On a side note... I wonder if the idea of a puppet changing heads came from the Decapitron from Puppet Master 4 and 5. If yes, then this game wins the award for Most Awesome Movie Reference Ever.

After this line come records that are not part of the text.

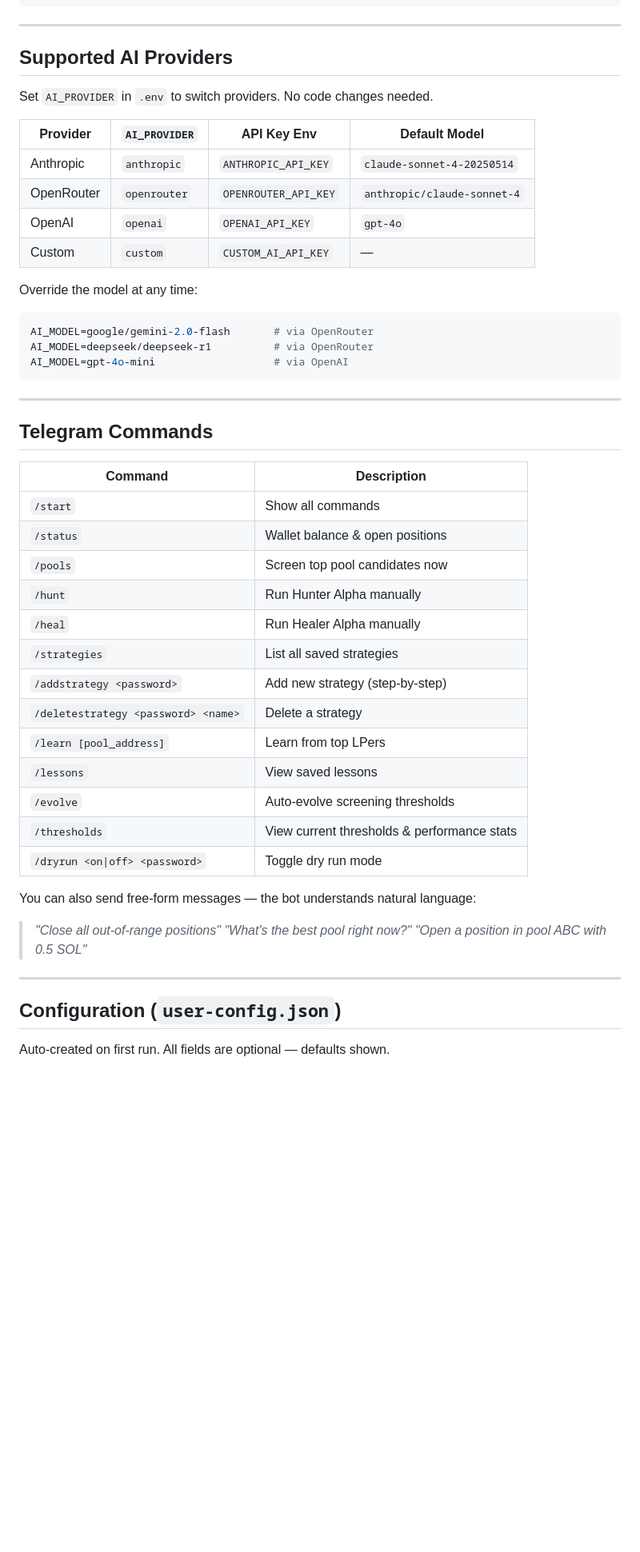
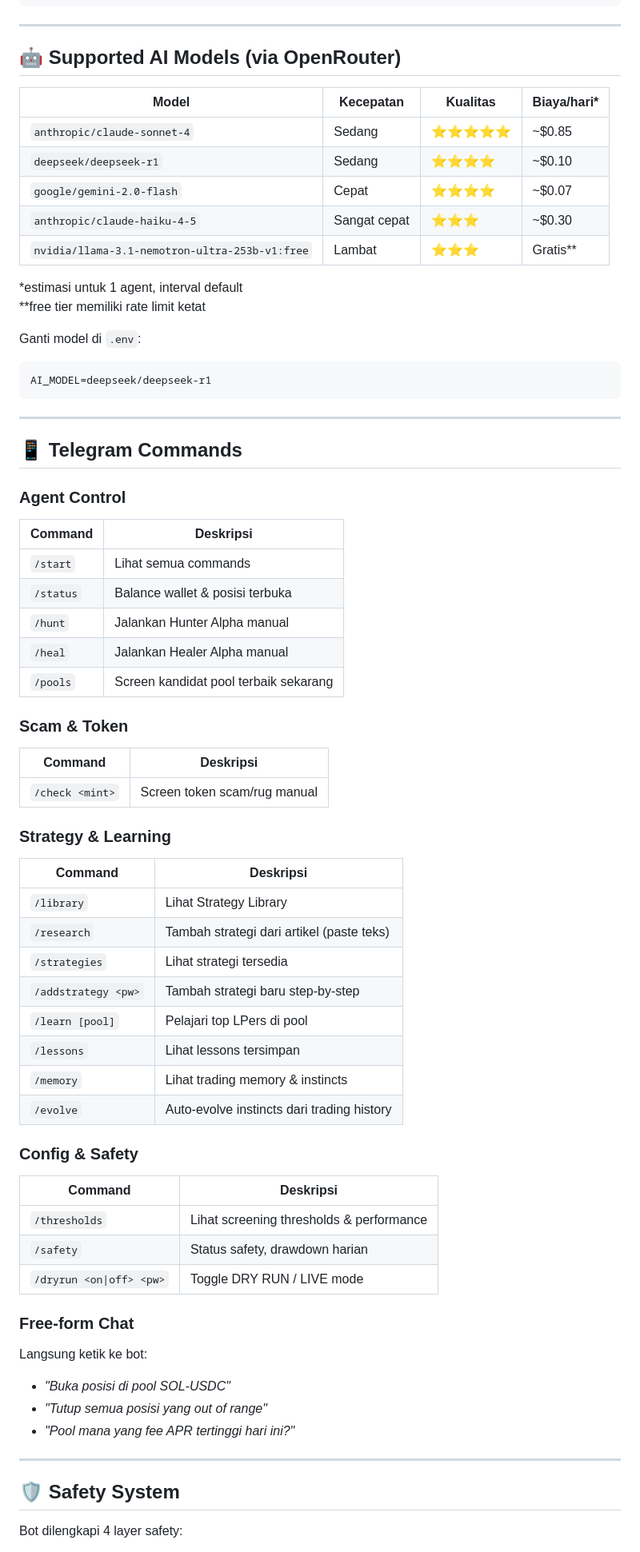
Before and after one commit to bltzkrgg/AI-Agent-DLMM, a Markdown page: README.md, the part around one of its changes. Shown at 80% size. GitHub-like rendering; blank space fills up the shorter version.

````diff
--- a/README.md
+++ b/README.md
@@ -113,54 +133,70 @@ npm start
 
 ---
 
-## Supported AI Providers
+## 🤖 Supported AI Models (via OpenRouter)
 
-Set `AI_PROVIDER` in `.env` to switch providers. No code changes needed.
+| Model | Kecepatan | Kualitas | Biaya/hari* |
+|---|---|---|---|
+| `anthropic/claude-sonnet-4` | Sedang | ⭐⭐⭐⭐⭐ | ~$0.85 |
+| `deepseek/deepseek-r1` | Sedang | ⭐⭐⭐⭐ | ~$0.10 |
+| `google/gemini-2.0-flash` | Cepat | ⭐⭐⭐⭐ | ~$0.07 |
+| `anthropic/claude-haiku-4-5` | Sangat cepat | ⭐⭐⭐ | ~$0.30 |
+| `nvidia/llama-3.1-nemotron-ultra-253b-v1:free` | Lambat | ⭐⭐⭐ | Gratis** |
 
-| Provider | `AI_PROVIDER` | API Key Env | Default Model |
-|---|---|---|---|
-| Anthropic | `anthropic` | `ANTHROPIC_API_KEY` | `claude-sonnet-4-20250514` |
-| OpenRouter | `openrouter` | `OPENROUTER_API_KEY` | `anthropic/claude-sonnet-4` |
-| OpenAI | `openai` | `OPENAI_API_KEY` | `gpt-4o` |
-| Custom | `custom` | `CUSTOM_AI_API_KEY` | — |
+*estimasi untuk 1 agent, interval default
+**free tier memiliki rate limit ketat
 
-Override the model at any time:
-
+Ganti model di `.env`:
 ```env
-AI_MODEL=google/gemini-2.0-flash       # via OpenRouter
-AI_MODEL=deepseek/deepseek-r1          # via OpenRouter
-AI_MODEL=gpt-4o-mini                   # via OpenAI
+AI_MODEL=deepseek/deepseek-r1
 ```
 
 ---
 
-## Telegram Commands
+## 📱 Telegram Commands
 
-| Command | Description |
+### Agent Control
+| Command | Deskripsi |
 |---|---|
-| `/start` | Show all commands |
-| `/status` | Wallet balance & open positions |
-| `/pools` | Screen top pool candidates now |
-| `/hunt` | Run Hunter Alpha manually |
-| `/heal` | Run Healer Alpha manually |
-| `/strategies` | List all saved strategies |
-| `/addstrategy <password>` | Add new strategy (step-by-step) |
-| `/deletestrategy <password> <name>` | Delete a strategy |
-| `/learn [pool_address]` | Learn from top LPers |
-| `/lessons` | View saved lessons |
-| `/evolve` | Auto-evolve screening thresholds |
-| `/thresholds` | View current thresholds & performance stats |
-| `/dryrun <on\|off> <password>` | Toggle dry run mode |
+| `/start` | Lihat semua commands |
+| `/status` | Balance wallet & posisi terbuka |
+| `/hunt` | Jalankan Hunter Alpha manual |
+| `/heal` | Jalankan Healer Alpha manual |
+| `/pools` | Screen kandidat pool terbaik sekarang |
 
-You can also send free-form messages — the bot understands natural language:
+### Scam & Token
+| Command | Deskripsi |
+|---|---|
+| `/check <mint>` | Screen token scam/rug manual |
 
-> *"Close all out-of-range positions"*
-> *"What's the best pool right now?"*
-> *"Open a position in pool ABC with 0.5 SOL"*
+### Strategy & Learning
+| Command | Deskripsi |
+|---|---|
+| `/library` | Lihat Strategy Library |
+| `/research` | Tambah strategi dari artikel (paste teks) |
+| `/strategies` | Lihat strategi tersedia |
+| `/addstrategy <pw>` | Tambah strategi baru step-by-step |
+| `/learn [pool]` | Pelajari top LPers di pool |
+| `/lessons` | Lihat lessons tersimpan |
+| `/memory` | Lihat trading memory & instincts |
+| `/evolve` | Auto-evolve instincts dari trading history |
+
+### Config & Safety
+| Command | Deskripsi |
+|---|---|
+| `/thresholds` | Lihat screening thresholds & performance |
+| `/safety` | Status safety, drawdown harian |
+| `/dryrun <on\|off> <pw>` | Toggle DRY RUN / LIVE mode |
+
+### Free-form Chat
+Langsung ketik ke bot:
+- *"Buka posisi di pool SOL-USDC"*
+- *"Tutup semua posisi yang out of range"*
+- *"Pool mana yang fee APR tertinggi hari ini?"*
 
 ---
 
-## Configuration (`user-config.json`)
+## 🛡️ Safety System
 
-Auto-created on first run. All fields are optional — defaults shown.
+Bot dilengkapi 4 layer safety:
 
````
Also changed, not shown: other parts of README.md (+186 -136 lines).
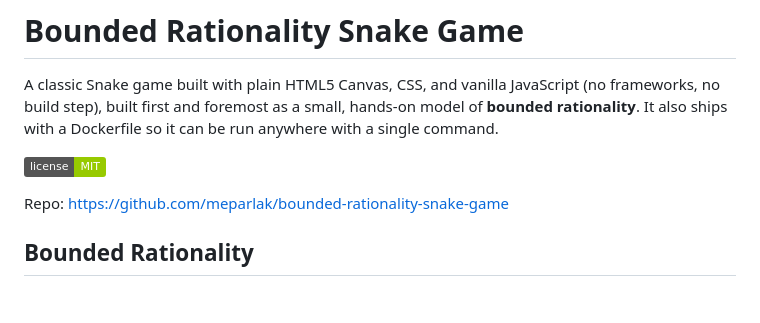
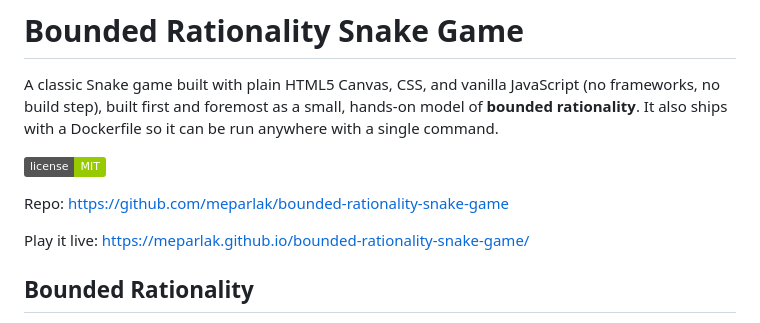
Before and after one commit to meparlak/bounded-rationality-snake-game, a Markdown page: README.md, the part around the change. Drawn GitHub-style; badges without logos; blank space fills up the shorter version.

Commit message:
Add live GitHub Pages link to README

```diff
--- a/README.md
+++ b/README.md
@@ -5,6 +5,8 @@ A classic Snake game built with plain HTML5 Canvas, CSS, and vanilla JavaScript
 ![License](https://img.shields.io/badge/license-MIT-green)
 
 Repo: https://github.com/meparlak/bounded-rationality-snake-game
+
+Play it live: https://meparlak.github.io/bounded-rationality-snake-game/
 
 ## Bounded Rationality
 
```
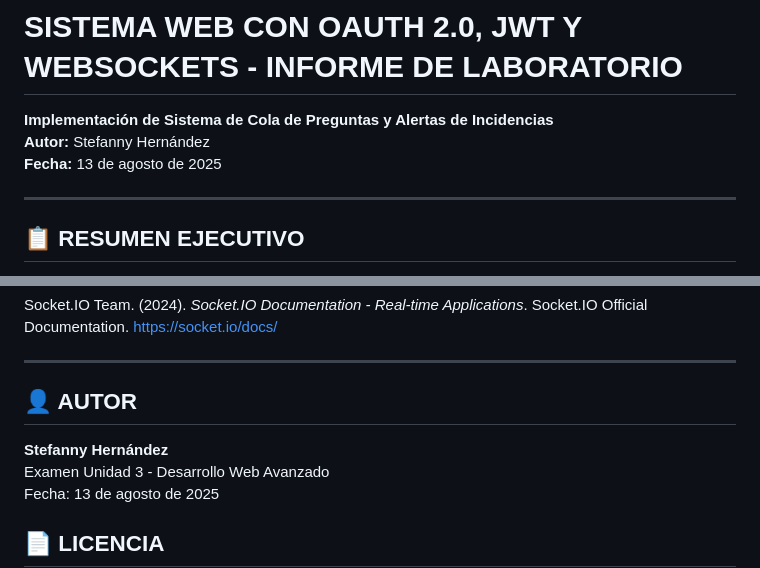
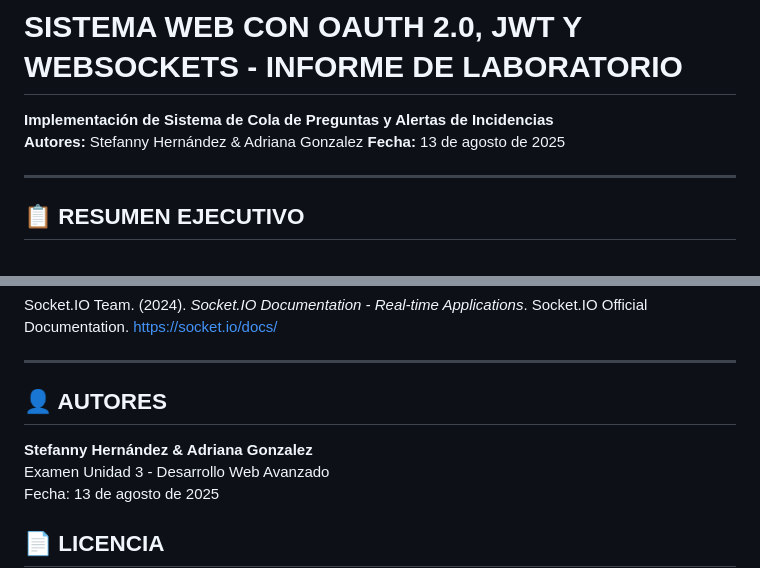
Before and after one commit to Stefanny26/ExamenU3_HernandezStefanny, a Markdown page: README.md, 2 parts joined by grey strips. Drawn GitHub-style.

Commit message:
Cambios Finales

```diff
--- a/README.md
+++ b/README.md
@@ -1,7 +1,7 @@
 # SISTEMA WEB CON OAUTH 2.0, JWT Y WEBSOCKETS - INFORME DE LABORATORIO
 
 **Implementación de Sistema de Cola de Preguntas y Alertas de Incidencias**
-**Autor:** Stefanny Hernández
+**Autores:** Stefanny Hernández & Adriana Gonzalez
 **Fecha:** 13 de agosto de 2025
 
 ---
@@ -379,9 +379,9 @@ Socket.IO Team. (2024). *Socket.IO Documentation - Real-time Applications*. Sock
 
 ---
 
-## 👤 AUTOR
+## 👤 AUTORES
 
-**Stefanny Hernández**
+**Stefanny Hernández & Adriana Gonzalez**
 Examen Unidad 3 - Desarrollo Web Avanzado
 Fecha: 13 de agosto de 2025
 
```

Start?: It's a light-hearted surprise of a game that you should absolutely try out. It's inventive, whimsical, and most of all fun. There's not much like it out in the world of gaming. I say pick it up immediately.